back Annotation location reports

A detailed description of the annotation position estimation of the annotation location report.

The annotation location report contains estimated annotation positions on a world map. The report file format is newline delimited GeoJSON which can be imported in a GIS software such as QGIS.

The annotation location report requires several fields for image metadata to compute the estimated annotation positions. In addition, the positions are computed based on a number of assumptions which are described below.

The annotation positions are only an estimate and will likely not reflect the actual real-world positions!

Required metadata

The annotation location report requires the following image metadata fields. Images or volumes where this information is not available will be ignored for the report.

  • latitude and longitude
  • distance to ground
  • yaw
  • width and height1

1The image width and height is determined automatically by BIIGLE when a new volume is created. It may take a few minutes for all images to be processed.


The estimated annotation positions are calculated based on the following assumptions.
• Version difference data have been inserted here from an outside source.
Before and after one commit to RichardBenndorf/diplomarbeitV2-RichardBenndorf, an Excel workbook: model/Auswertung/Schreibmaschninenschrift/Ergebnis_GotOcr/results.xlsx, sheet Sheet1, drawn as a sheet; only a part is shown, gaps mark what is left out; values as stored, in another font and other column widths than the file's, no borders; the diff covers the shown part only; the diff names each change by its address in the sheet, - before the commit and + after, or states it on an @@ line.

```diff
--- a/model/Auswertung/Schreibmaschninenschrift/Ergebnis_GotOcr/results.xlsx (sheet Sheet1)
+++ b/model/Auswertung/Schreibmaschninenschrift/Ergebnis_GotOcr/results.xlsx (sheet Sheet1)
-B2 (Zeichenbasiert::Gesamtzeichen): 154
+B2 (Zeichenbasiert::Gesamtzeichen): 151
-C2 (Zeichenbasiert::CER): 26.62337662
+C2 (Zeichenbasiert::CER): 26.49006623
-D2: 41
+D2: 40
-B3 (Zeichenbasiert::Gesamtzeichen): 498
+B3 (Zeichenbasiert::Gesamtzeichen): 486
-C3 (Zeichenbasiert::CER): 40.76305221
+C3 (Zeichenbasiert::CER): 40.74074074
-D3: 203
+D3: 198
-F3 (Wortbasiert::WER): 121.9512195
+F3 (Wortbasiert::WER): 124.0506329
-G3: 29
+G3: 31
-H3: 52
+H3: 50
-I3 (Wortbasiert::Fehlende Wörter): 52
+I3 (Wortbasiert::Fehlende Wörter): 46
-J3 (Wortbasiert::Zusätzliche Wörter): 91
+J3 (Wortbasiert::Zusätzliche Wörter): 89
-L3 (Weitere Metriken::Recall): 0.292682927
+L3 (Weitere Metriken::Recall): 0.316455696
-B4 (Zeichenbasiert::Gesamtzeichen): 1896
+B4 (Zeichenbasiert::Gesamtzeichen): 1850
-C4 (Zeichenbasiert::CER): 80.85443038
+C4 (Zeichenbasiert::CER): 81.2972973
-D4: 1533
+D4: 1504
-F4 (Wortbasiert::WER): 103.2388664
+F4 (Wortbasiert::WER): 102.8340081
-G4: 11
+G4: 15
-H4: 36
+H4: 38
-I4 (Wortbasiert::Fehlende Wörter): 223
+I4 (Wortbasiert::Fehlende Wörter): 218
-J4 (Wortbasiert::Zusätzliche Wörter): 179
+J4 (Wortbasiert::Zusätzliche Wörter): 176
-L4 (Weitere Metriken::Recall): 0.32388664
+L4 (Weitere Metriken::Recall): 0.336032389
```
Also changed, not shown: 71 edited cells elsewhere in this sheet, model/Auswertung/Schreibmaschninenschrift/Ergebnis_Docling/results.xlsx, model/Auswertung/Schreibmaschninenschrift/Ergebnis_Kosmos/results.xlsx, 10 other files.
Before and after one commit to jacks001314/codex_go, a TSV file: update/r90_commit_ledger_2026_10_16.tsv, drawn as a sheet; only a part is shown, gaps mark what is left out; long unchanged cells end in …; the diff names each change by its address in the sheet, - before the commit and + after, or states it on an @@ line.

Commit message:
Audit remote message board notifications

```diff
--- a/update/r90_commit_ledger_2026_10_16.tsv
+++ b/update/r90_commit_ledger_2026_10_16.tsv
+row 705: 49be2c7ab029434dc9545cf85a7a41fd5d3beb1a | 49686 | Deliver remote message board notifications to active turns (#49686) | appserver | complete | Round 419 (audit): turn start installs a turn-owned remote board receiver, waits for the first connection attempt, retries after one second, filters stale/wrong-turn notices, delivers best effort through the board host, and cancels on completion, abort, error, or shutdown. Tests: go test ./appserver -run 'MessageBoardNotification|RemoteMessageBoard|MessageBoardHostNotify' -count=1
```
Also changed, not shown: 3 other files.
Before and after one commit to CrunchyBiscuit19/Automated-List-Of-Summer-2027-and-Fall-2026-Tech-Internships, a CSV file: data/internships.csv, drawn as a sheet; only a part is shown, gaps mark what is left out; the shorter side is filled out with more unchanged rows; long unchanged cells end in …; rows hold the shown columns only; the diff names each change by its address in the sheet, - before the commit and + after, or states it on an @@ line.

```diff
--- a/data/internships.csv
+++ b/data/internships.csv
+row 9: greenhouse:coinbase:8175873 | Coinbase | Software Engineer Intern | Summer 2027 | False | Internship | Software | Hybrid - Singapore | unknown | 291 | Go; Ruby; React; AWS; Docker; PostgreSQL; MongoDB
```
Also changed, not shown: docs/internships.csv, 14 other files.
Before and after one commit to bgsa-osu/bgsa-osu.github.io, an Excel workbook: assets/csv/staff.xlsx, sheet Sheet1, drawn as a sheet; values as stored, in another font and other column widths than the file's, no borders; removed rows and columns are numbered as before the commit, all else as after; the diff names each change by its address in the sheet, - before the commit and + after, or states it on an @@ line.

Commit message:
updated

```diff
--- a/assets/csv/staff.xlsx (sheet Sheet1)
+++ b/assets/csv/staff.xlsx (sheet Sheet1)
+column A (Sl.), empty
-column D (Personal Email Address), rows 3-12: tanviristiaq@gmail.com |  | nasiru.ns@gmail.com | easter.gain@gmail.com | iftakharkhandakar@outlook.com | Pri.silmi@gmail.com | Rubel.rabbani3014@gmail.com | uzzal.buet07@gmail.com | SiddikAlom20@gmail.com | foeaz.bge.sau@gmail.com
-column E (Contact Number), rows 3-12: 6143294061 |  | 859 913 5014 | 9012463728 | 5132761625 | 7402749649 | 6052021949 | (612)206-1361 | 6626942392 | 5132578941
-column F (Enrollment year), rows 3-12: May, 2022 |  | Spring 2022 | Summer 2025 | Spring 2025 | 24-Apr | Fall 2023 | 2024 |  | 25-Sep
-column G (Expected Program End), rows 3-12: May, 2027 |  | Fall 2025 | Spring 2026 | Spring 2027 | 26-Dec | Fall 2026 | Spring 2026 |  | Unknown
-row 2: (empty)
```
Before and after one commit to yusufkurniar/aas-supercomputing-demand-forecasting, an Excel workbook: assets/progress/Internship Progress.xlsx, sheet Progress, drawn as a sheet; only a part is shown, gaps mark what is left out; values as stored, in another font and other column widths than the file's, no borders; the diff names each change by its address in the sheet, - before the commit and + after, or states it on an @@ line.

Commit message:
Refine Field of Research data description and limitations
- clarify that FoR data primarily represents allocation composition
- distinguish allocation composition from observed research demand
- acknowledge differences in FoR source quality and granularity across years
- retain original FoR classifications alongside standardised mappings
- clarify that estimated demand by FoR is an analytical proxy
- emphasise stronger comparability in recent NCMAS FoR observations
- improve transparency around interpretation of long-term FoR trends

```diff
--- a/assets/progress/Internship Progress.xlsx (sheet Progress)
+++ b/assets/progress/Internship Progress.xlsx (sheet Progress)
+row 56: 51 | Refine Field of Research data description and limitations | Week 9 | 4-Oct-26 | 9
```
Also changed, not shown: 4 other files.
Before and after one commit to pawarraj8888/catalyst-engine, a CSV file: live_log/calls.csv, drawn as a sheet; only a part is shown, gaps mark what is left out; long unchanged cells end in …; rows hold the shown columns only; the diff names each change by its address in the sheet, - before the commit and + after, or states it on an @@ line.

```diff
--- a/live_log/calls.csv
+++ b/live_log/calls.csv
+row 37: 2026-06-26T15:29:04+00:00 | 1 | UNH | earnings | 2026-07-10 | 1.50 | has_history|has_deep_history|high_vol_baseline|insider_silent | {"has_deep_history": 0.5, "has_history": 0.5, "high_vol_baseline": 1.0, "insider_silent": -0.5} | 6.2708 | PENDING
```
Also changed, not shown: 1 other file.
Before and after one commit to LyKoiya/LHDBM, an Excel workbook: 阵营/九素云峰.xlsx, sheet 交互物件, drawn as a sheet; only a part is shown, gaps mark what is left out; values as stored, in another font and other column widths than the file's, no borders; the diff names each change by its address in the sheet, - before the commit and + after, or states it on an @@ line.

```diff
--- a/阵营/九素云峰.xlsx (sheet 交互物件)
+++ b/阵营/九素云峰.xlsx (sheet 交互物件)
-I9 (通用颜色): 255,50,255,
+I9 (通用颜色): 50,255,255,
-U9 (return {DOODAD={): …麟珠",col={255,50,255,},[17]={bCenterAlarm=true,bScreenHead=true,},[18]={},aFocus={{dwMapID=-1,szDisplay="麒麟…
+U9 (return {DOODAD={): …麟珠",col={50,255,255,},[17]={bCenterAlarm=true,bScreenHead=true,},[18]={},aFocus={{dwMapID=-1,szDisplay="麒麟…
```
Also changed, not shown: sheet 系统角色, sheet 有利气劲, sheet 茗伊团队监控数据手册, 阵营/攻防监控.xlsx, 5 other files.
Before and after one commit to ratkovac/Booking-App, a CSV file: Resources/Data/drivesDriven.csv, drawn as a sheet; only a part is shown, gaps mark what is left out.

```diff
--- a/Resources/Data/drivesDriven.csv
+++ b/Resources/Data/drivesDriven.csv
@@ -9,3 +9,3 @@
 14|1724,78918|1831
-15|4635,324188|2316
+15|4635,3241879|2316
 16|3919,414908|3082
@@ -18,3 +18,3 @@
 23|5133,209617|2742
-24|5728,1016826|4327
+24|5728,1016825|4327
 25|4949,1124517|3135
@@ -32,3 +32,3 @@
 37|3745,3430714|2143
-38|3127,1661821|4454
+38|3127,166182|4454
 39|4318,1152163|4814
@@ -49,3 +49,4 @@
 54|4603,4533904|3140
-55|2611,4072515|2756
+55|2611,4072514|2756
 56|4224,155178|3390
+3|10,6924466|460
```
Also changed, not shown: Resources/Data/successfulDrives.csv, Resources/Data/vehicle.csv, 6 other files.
Please bear in mind that these assumptions are never 100% met in a real environment and therefore the annotation positions are just estimates.

  1. Image coordinates: The image latitude and longitude is assumed to specify the position of the image center.
  2. Camera opening angle: The camera opening angle is assumed to be 90°.
  3. Camera orientation: The camera is assumed to point straight down to the ground.
  4. Yaw: A yaw of 0° is assumed to point north, 90° to point east.
  5. Pixel shape: A pixel of the image is assumed to have a square shape.

Position estimation

The annotation position estimation is performed in multiple steps:

  1. The annotation position relative to the image center is calculated (annotation offset) and then rotated according to the yaw around the image center.

  2. The annotation offset in pixels is transformed to the offset in meters. For this, the assumptions about the camera opening angle and orientation are used. If the opening angle is 90° and the camera points straight down, the width of the image content can be assumed to be twice the distance of the camera to the sea floor (as the camera viewport is a right-angled triangle). The image width in meters determines the width of a single pixel (which is assumed to be a square) in meters, which in turn is used to transform the annotation offset to meters.

  3. The final annotation position on the world map is determined by shifting the image center latitude/longitude coordinates by the previously calculated offset of the annotation in meters. The coordinate shift is calculated using the following simplified flat earth calculation in pseudo code (reference):

    // Position, decimal degrees.
    // Offsets in meters (north, east).
    // Earth's radius, sphere.
    R = 6378137
    // Coordinate offsets in radians.
    dLat = dn / R
    dLon = de / (R * COS( PI * lat / 180 ))
    // Offset position, decimal degrees.
    latO = lat + dLat * 180 / PI
    lonO = lon + dLon * 180 / PI

    If the previously mentioned assumptions are met, the displacement error introduced by this calculation should be quite small, as the offset from the image center position should be very small as well.

Filtering in QGIS

Filtering of an annotation location report is done in the same way than filtering of an image annotation image location report. However, the annotation location report contains a different and fixed set of properties for each annotation. The most important properties are probably "_label_name" and "_label_id", which allow you to filter the annotation positions based on the label that is attached to the annotation. For example, a query to show only positions of annotations that have the "Sponge" label attached may look like this:

"_label_name" = 'Sponge'

Please note the different use of "" to enclose a field identifier and '' to enclose a fixed string.